Bar Eats: Explore the Wilds of Wisconsin at Will's Northwoods Inn


[Photograph: Josh Conley]

Will's Northwoods Inn calls itself a lot of things. The front door self-applies the titles "biergarten," "supper club," and "tavern," and they're all true. The place is a huge mish-mash of sorts, from the working aquarium in the front window to the assorted taxidermy adorning the walls to, yes, a life-sized fake moose outside. But it's all tied together with the thematic twine of "a little bit of God's country in the heart of south Lakeview."

Better known for heartiness over refinement, Wisconsin cuisine evokes images of summer sausage, curds, brats, and other beer soaker-uppers. Probably fried, with butter on top. Not exactly on the health plan, this is stuff to warm you through iced-in winters and extended tailgating sessions. No pretenses, no fancy pants required here; stop in and become an honorary Wisconsian. Wisconsinite? Whatever, a cheesehead.

Like fried Twinkies or fried Snickers bars, the fried cheese curds ($7.25) are totally unnecessary, wholly gluttonous, yet somehow irresistible. A crunchy shell from the beer batter ensures that no curds are mangled in the cooking process, though they do come out sans that tell-tale squeak. They are dangerously easy to put away en masse, and they are served with a good housemade buttermilk ranch, just in case your pants aren't tight enough.


The walleye pike bites ($8) have a very different batter, thanks to the Leine's Honey Weiss added in. They are light, airy, even delicate, but the hand-cut nuggets inside have good texture and a mild, buttery taste. These are not your school cafeteria fish nuggets and come served with lemon and tartar sauce.


The moose knuckles ($8.50) are short ribs served on a bed of fries. They are nice and meaty, and pull right off the bone, but are missing some depth of flavor. As a barbecue fan, I could have gone for some permeating smoke on them, because the flavorless sauce does them no favors. I kept trying it, thinking I was missing something, but there was nothing to miss. The skin-on fries are well-salted and crisp.


Pickled herring ($5) is not something you see on too many bar menus. This herring leans to the sweeter end of the spectrum, with big allspice and coriander flavors. The fish has a great, firm texture, but some sauce of some sort could really have helped balance the sweetness.


If you dislike carbs for some reason, then the stuffed tomato salad ($6.50) is for you. It is quite literally a tomato split open then absolutely piled high with tuna salad, served on lettuce. The tuna salad is solid, if a bit non-committal—not too creamy, not too salty. But it tastes like your best friend's mom made it this morning, and it is fortified with hefty crunch from some chunky red onion and celery, plus the tomato is nice and juicy.

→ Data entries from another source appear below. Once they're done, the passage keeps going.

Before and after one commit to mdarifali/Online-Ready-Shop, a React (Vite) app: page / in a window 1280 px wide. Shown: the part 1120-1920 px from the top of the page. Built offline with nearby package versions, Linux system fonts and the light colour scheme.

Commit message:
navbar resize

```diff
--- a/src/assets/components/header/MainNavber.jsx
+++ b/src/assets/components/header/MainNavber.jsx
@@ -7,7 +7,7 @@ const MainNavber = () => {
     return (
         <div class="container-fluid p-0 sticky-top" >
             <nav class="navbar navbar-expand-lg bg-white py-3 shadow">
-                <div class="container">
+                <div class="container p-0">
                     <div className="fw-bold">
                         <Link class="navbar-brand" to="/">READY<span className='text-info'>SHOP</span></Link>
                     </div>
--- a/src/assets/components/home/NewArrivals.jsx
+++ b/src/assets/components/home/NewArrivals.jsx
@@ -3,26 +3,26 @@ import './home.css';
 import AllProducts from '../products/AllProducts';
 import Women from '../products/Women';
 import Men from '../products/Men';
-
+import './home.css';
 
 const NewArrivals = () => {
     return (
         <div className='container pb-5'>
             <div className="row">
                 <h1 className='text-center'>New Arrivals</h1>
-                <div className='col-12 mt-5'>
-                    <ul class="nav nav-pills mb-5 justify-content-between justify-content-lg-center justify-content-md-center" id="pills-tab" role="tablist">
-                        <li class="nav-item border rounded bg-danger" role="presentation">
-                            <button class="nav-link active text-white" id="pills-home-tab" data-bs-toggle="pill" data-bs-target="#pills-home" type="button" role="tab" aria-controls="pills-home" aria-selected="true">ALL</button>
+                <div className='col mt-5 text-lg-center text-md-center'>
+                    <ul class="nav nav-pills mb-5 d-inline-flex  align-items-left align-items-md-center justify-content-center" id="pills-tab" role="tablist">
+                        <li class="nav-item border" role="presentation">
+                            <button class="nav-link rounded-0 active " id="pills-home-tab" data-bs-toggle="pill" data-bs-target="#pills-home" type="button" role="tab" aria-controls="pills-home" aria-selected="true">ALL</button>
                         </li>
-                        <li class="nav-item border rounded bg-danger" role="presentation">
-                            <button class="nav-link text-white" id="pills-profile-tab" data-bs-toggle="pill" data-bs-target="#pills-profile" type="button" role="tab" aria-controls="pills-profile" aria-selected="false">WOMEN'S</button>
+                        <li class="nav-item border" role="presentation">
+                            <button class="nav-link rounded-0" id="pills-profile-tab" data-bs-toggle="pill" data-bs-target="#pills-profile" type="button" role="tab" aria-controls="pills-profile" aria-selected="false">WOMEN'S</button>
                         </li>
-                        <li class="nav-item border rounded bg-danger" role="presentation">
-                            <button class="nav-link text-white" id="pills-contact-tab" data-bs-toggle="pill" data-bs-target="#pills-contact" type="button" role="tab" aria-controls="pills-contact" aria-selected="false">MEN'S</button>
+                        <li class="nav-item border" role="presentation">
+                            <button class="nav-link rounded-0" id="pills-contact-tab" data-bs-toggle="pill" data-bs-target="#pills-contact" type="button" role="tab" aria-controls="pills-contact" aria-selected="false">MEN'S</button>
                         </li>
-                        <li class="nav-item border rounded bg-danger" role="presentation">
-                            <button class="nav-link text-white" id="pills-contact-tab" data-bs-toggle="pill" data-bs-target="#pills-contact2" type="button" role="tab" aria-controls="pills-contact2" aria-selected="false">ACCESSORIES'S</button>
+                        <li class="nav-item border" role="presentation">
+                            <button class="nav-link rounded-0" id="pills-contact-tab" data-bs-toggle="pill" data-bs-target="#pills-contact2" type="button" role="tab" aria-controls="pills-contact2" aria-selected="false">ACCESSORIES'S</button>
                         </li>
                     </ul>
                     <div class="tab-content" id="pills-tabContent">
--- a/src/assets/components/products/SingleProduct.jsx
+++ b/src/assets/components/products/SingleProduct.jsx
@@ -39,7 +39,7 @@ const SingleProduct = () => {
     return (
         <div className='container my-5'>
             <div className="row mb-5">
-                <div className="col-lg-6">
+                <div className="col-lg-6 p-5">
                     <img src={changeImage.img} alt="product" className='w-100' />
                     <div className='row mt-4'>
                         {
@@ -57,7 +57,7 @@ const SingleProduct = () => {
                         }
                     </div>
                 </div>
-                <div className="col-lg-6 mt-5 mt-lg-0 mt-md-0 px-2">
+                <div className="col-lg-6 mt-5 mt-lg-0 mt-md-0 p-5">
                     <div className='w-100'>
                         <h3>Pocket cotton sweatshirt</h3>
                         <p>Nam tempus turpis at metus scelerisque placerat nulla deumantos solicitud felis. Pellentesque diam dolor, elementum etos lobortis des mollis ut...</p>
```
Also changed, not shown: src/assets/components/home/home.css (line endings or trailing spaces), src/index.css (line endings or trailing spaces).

Food-wise, Will's is mostly what you expect—simple, homey, belt-busting fare. Luckily, you can work off some of the calories playing pool or darts, or taking a seat in their weekly cribbage tournament. They also host events like Packerpalooza and Musky Fest.

Much like the Bourbon Street flavor of Maple Street Inn or the ode to England that is Red Lion Lincoln Square, Will's is clearly a labor of love—a cluttered homage to canoes, beer, the Packers, and everything else Wisconsin. And I say lay your passion out, and I'll not only forgive the kitsch, but revel in it.

Will's Northwoods Inn

3030 North Racine Avenue, Chicago, IL 60657 (map)

Josh Conley is single-handedly trying to re-introduce the verb beget into the everyday lexicon. He traveled to Easter Island one Christmas out of sheer irony. He excises a hefty syntax, and shamelessly promotes the color orange. His wife begat him two small children that he regularly belittles HERE.